───── DATASET ENTRIES
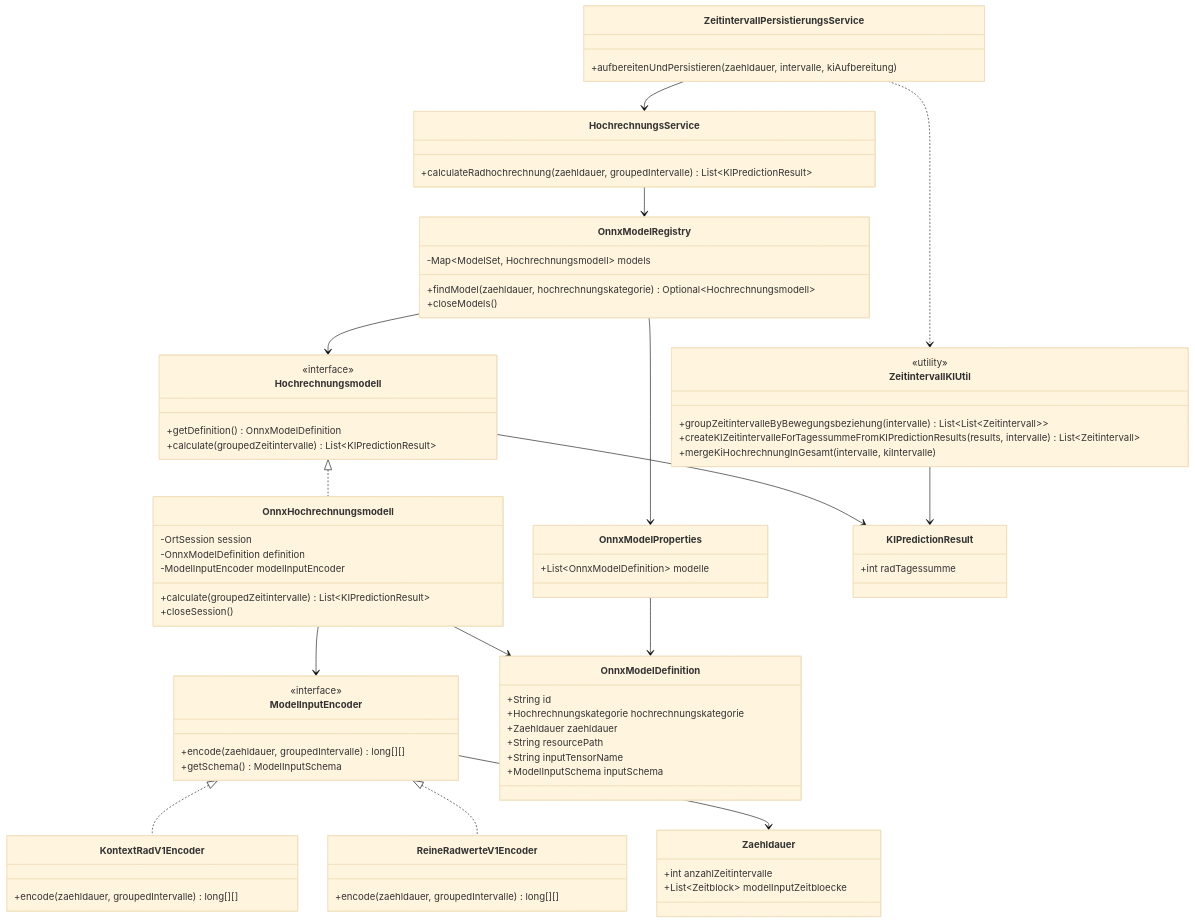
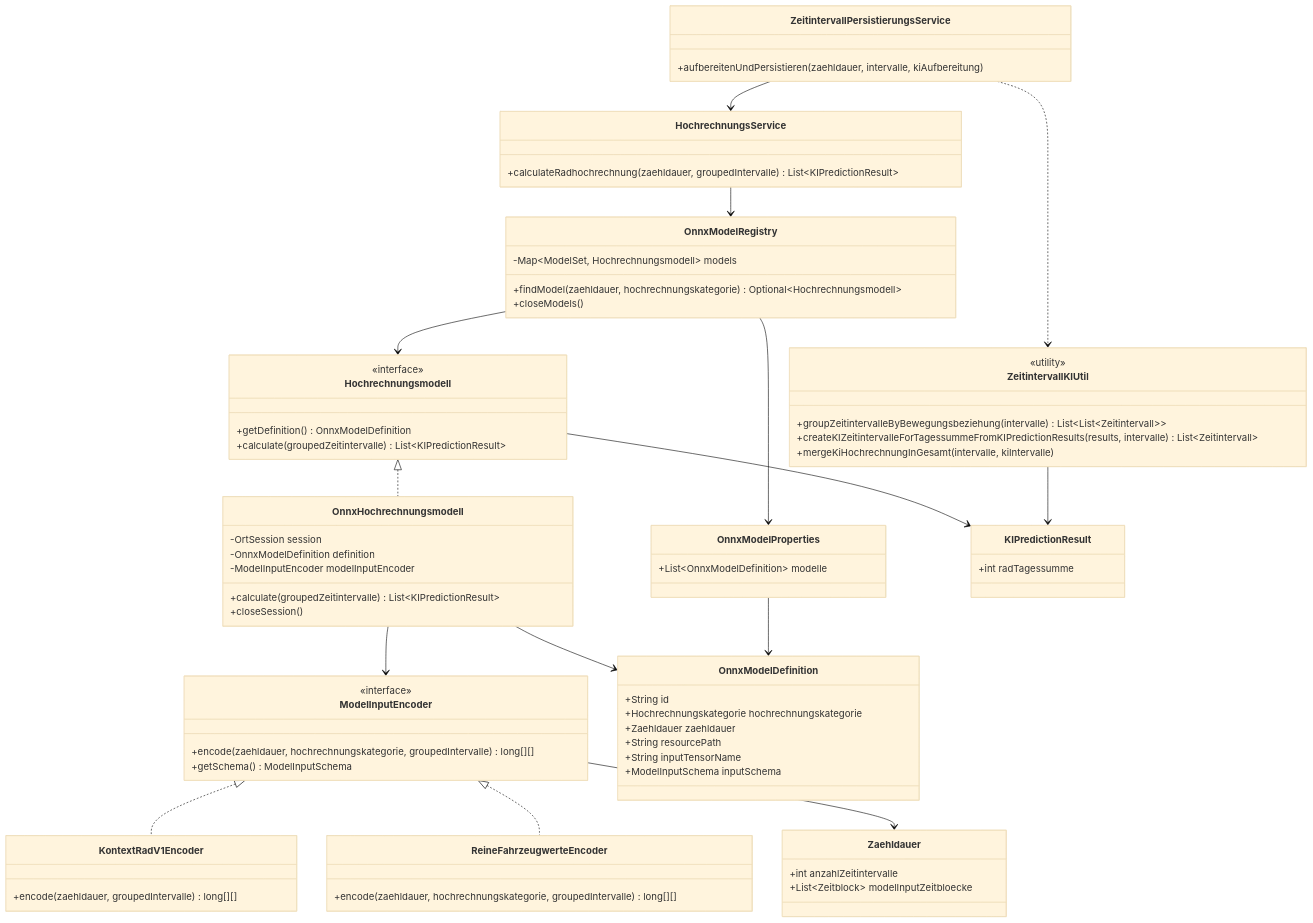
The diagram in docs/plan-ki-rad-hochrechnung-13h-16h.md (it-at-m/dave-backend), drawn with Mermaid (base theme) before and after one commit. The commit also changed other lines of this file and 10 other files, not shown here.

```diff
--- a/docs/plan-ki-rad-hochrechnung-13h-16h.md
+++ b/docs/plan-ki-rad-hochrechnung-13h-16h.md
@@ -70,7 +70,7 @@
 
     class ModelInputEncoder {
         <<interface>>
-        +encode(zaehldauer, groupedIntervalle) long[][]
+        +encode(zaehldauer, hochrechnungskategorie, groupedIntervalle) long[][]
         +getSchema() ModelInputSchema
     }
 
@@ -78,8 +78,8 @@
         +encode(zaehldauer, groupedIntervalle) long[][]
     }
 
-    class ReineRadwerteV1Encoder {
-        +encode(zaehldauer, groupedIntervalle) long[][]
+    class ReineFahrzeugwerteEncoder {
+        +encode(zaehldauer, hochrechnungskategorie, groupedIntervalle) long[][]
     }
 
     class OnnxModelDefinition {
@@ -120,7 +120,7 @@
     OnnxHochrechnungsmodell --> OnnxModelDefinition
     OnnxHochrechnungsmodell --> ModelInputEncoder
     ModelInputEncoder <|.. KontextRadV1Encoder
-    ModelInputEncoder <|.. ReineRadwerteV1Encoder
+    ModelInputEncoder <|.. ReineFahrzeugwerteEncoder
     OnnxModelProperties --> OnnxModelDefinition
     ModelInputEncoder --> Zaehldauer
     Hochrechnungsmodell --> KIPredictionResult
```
──────────
### ASSIGNMENT
Which lines of the data contain the word "docs"? Copy each one.

### RESPONSE BOX
The diagram in docs/plan-ki-rad-hochrechnung-13h-16h.md (it-at-m/dave-backend), drawn with Mermaid (base theme) before and after one commit. The commit also changed other lines of this file and 10 other files, not shown here.
--- a/docs/plan-ki-rad-hochrechnung-13h-16h.md
+++ b/docs/plan-ki-rad-hochrechnung-13h-16h.md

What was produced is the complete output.